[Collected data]
%%

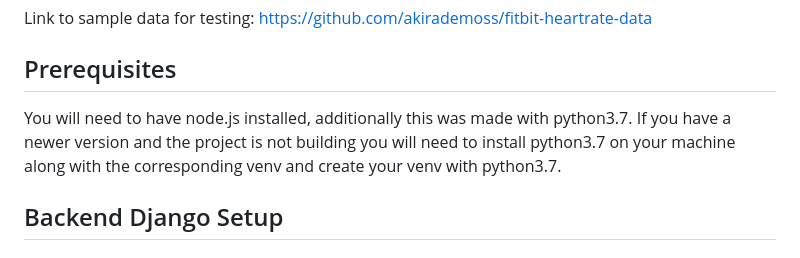
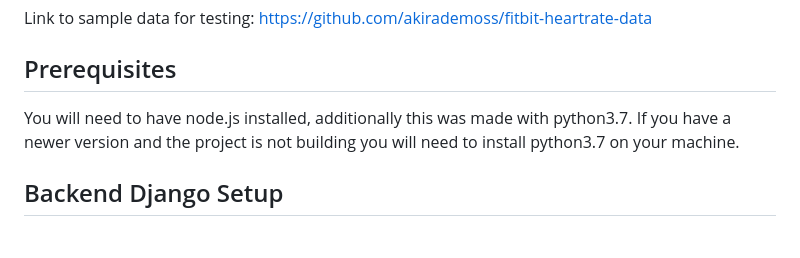
Before and after one commit to akirademoss/SportsScienceAnalytics, a Markdown page: README.md, the part around the change. GitHub-like rendering.

```diff
--- a/README.md
+++ b/README.md
@@ -5,7 +5,7 @@ This is a fullstack mini-side project to demo a lightweight sports science analy
 
 Link to sample data for testing: https://github.com/akirademoss/fitbit-heartrate-data
 ## Prerequisites
-You will need to have node.js installed, additionally this was made with python3.7.  If you have a newer version and the project is not building you will need to install python3.7 on your machine along with the corresponding venv and create your venv with python3.7.
+You will need to have node.js installed, additionally this was made with python3.7.  If you have a newer version and the project is not building you will need to install python3.7 on your machine.
 
 ## Backend Django Setup
 
```
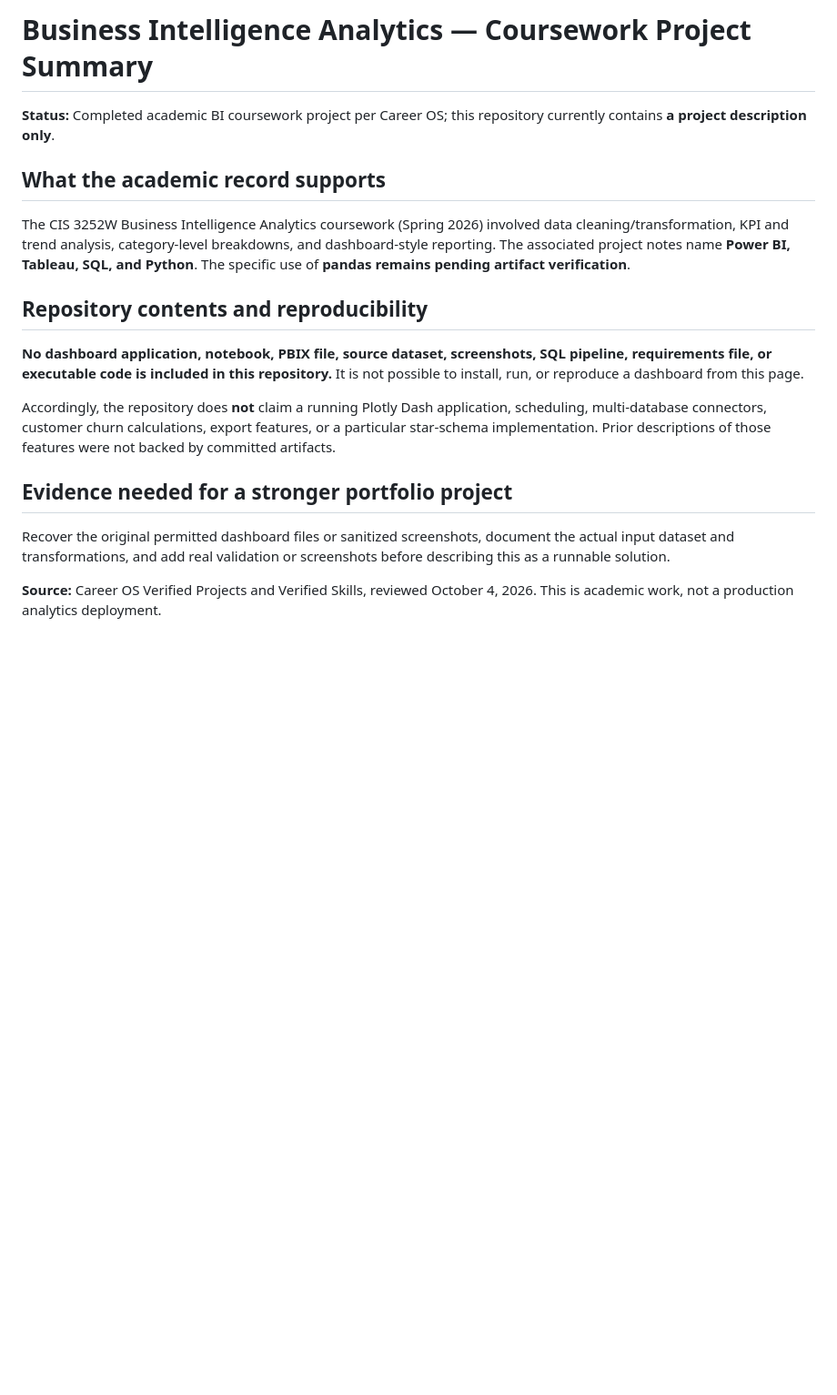
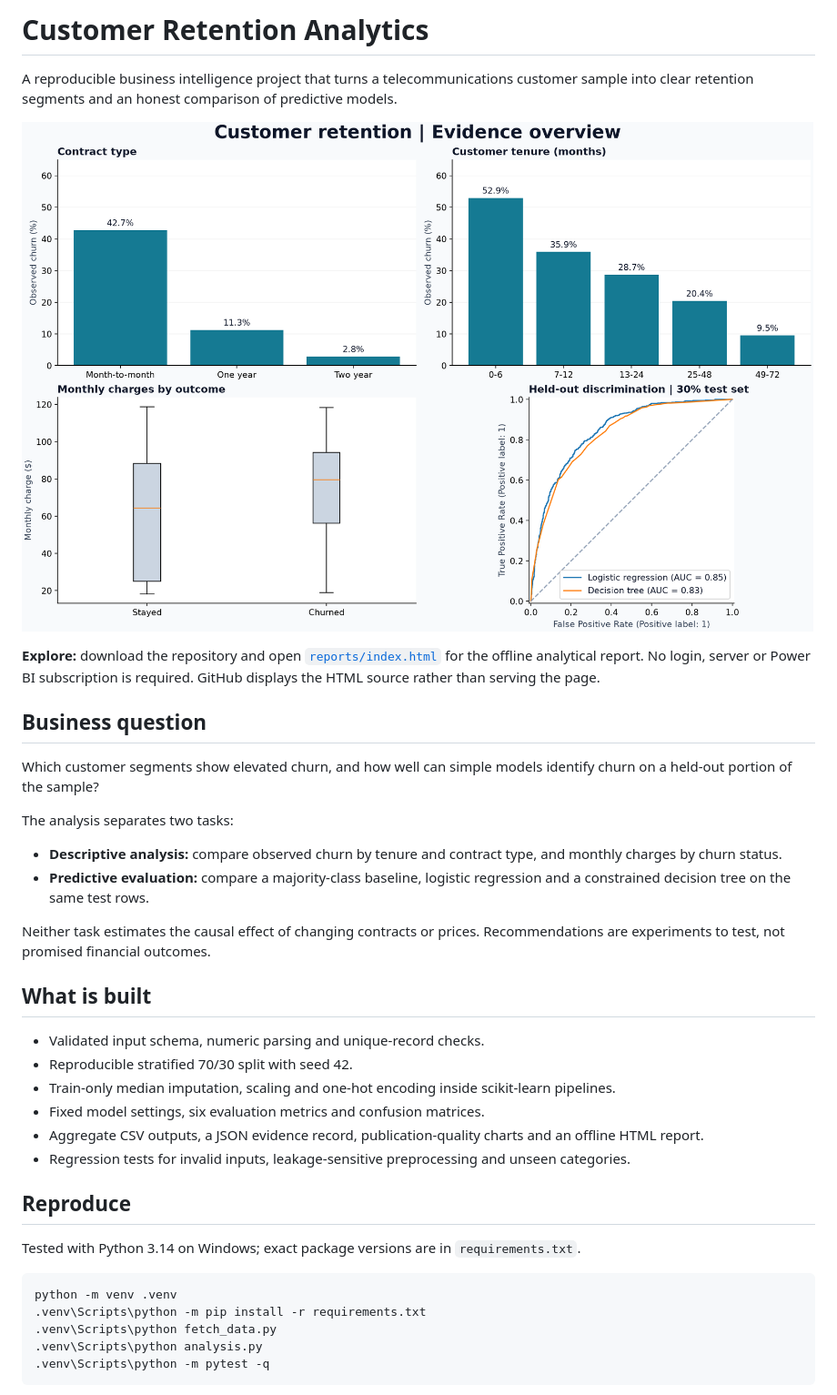
Before and after one commit to Ramez-Khalil/bi-analytics-dashboard, a Markdown page: README.md, the part around one of its changes. Shown at 91% size. GitHub-like rendering; pictures changed too: reports/overview.png (added); blank space fills up the shorter version.

Commit message:
Build reproducible customer retention analytics

````diff
--- a/README.md
+++ b/README.md
@@ -1,19 +1,39 @@
-# Business Intelligence Analytics — Coursework Project Summary
+# Customer Retention Analytics
 
-**Status:** Completed academic BI coursework project per Career OS; this repository currently contains **a project description only**.
+A reproducible business intelligence project that turns a telecommunications customer sample into clear retention segments and an honest comparison of predictive models.
 
-## What the academic record supports
+![Computed customer churn overview](reports/overview.png)
 
-The CIS 3252W Business Intelligence Analytics coursework (Spring 2026) involved data cleaning/transformation, KPI and trend analysis, category-level breakdowns, and dashboard-style reporting. The associated project notes name **Power BI, Tableau, SQL, and Python**. The specific use of **pandas remains pending artifact verification**.
+**Explore:** download the repository and open [`reports/index.html`](reports/index.html) for the offline analytical report. No login, server or Power BI subscription is required. GitHub displays the HTML source rather than serving the page.
 
-## Repository contents and reproducibility
+## Business question
 
-**No dashboard application, notebook, PBIX file, source dataset, screenshots, SQL pipeline, requirements file, or executable code is included in this repository.** It is not possible to install, run, or reproduce a dashboard from this page.
+Which customer segments show elevated churn, and how well can simple models identify churn on a held-out portion of the sample?
 
-Accordingly, the repository does **not** claim a running Plotly Dash application, scheduling, multi-database connectors, customer churn calculations, export features, or a particular star-schema implementation. Prior descriptions of those features were not backed by committed artifacts.
+The analysis separates two tasks:
+- **Descriptive analysis:** compare observed churn by tenure and contract type, and monthly charges by churn status.
+- **Predictive evaluation:** compare a majority-class baseline, logistic regression and a constrained decision tree on the same test rows.
 
-## Evidence needed for a stronger portfolio project
+Neither task estimates the causal effect of changing contracts or prices. Recommendations are experiments to test, not promised financial outcomes.
 
-Recover the original permitted dashboard files or sanitized screenshots, document the actual input dataset and transformations, and add real validation or screenshots before describing this as a runnable solution.
+## What is built
 
-**Source:** Career OS Verified Projects and Verified Skills, reviewed October 4, 2026. This is academic work, not a production analytics deployment.
+- Validated input schema, numeric parsing and unique-record checks.
+- Reproducible stratified 70/30 split with seed 42.
+- Train-only median imputation, scaling and one-hot encoding inside scikit-learn pipelines.
+- Fixed model settings, six evaluation metrics and confusion matrices.
+- Aggregate CSV outputs, a JSON evidence record, publication-quality charts and an offline HTML report.
+- Regression tests for invalid inputs, leakage-sensitive preprocessing and unseen categories.
+
+## Reproduce
+
+Tested with Python 3.14 on Windows; exact package versions are in `requirements.txt`.
+
+```powershell
+python -m venv .venv
+.venv\Scripts\python -m pip install -r requirements.txt
+.venv\Scripts\python fetch_data.py
+.venv\Scripts\python analysis.py
+.venv\Scripts\python -m pytest -q
+```
+
````
Also changed, not shown: other parts of README.md (+23 -0 lines), DATA_SOURCE.md (added, +15 -0 lines), FINDINGS.md (added, +40 -0 lines), 12 other files.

%%

## Task brief
Give the lines of the entries above exactly as they appear, leaving out each picture.

## Problem solution
Before and after one commit to akirademoss/SportsScienceAnalytics, a Markdown page: README.md, the part around the change. GitHub-like rendering.

```diff
--- a/README.md
+++ b/README.md
@@ -5,7 +5,7 @@ This is a fullstack mini-side project to demo a lightweight sports science analy
 
 Link to sample data for testing: https://github.com/akirademoss/fitbit-heartrate-data
 ## Prerequisites
-You will need to have node.js installed, additionally this was made with python3.7.  If you have a newer version and the project is not building you will need to install python3.7 on your machine along with the corresponding venv and create your venv with python3.7.
+You will need to have node.js installed, additionally this was made with python3.7.  If you have a newer version and the project is not building you will need to install python3.7 on your machine.
 
 ## Backend Django Setup
 
```
Before and after one commit to Ramez-Khalil/bi-analytics-dashboard, a Markdown page: README.md, the part around one of its changes. Shown at 91% size. GitHub-like rendering; pictures changed too: reports/overview.png (added); blank space fills up the shorter version.

Commit message:
Build reproducible customer retention analytics

````diff
--- a/README.md
+++ b/README.md
@@ -1,19 +1,39 @@
-# Business Intelligence Analytics — Coursework Project Summary
+# Customer Retention Analytics
 
-**Status:** Completed academic BI coursework project per Career OS; this repository currently contains **a project description only**.
+A reproducible business intelligence project that turns a telecommunications customer sample into clear retention segments and an honest comparison of predictive models.
 
-## What the academic record supports
+![Computed customer churn overview](reports/overview.png)
 
-The CIS 3252W Business Intelligence Analytics coursework (Spring 2026) involved data cleaning/transformation, KPI and trend analysis, category-level breakdowns, and dashboard-style reporting. The associated project notes name **Power BI, Tableau, SQL, and Python**. The specific use of **pandas remains pending artifact verification**.
+**Explore:** download the repository and open [`reports/index.html`](reports/index.html) for the offline analytical report. No login, server or Power BI subscription is required. GitHub displays the HTML source rather than serving the page.
 
-## Repository contents and reproducibility
+## Business question
 
-**No dashboard application, notebook, PBIX file, source dataset, screenshots, SQL pipeline, requirements file, or executable code is included in this repository.** It is not possible to install, run, or reproduce a dashboard from this page.
+Which customer segments show elevated churn, and how well can simple models identify churn on a held-out portion of the sample?
 
-Accordingly, the repository does **not** claim a running Plotly Dash application, scheduling, multi-database connectors, customer churn calculations, export features, or a particular star-schema implementation. Prior descriptions of those features were not backed by committed artifacts.
+The analysis separates two tasks:
+- **Descriptive analysis:** compare observed churn by tenure and contract type, and monthly charges by churn status.
+- **Predictive evaluation:** compare a majority-class baseline, logistic regression and a constrained decision tree on the same test rows.
 
-## Evidence needed for a stronger portfolio project
+Neither task estimates the causal effect of changing contracts or prices. Recommendations are experiments to test, not promised financial outcomes.
 
-Recover the original permitted dashboard files or sanitized screenshots, document the actual input dataset and transformations, and add real validation or screenshots before describing this as a runnable solution.
+## What is built
 
-**Source:** Career OS Verified Projects and Verified Skills, reviewed October 4, 2026. This is academic work, not a production analytics deployment.
+- Validated input schema, numeric parsing and unique-record checks.
+- Reproducible stratified 70/30 split with seed 42.
+- Train-only median imputation, scaling and one-hot encoding inside scikit-learn pipelines.
+- Fixed model settings, six evaluation metrics and confusion matrices.
+- Aggregate CSV outputs, a JSON evidence record, publication-quality charts and an offline HTML report.
+- Regression tests for invalid inputs, leakage-sensitive preprocessing and unseen categories.
+
+## Reproduce
+
+Tested with Python 3.14 on Windows; exact package versions are in `requirements.txt`.
+
+```powershell
+python -m venv .venv
+.venv\Scripts\python -m pip install -r requirements.txt
+.venv\Scripts\python fetch_data.py
+.venv\Scripts\python analysis.py
+.venv\Scripts\python -m pytest -q
+```
+
````
Also changed, not shown: other parts of README.md (+23 -0 lines), DATA_SOURCE.md (added, +15 -0 lines), FINDINGS.md (added, +40 -0 lines), 12 other files.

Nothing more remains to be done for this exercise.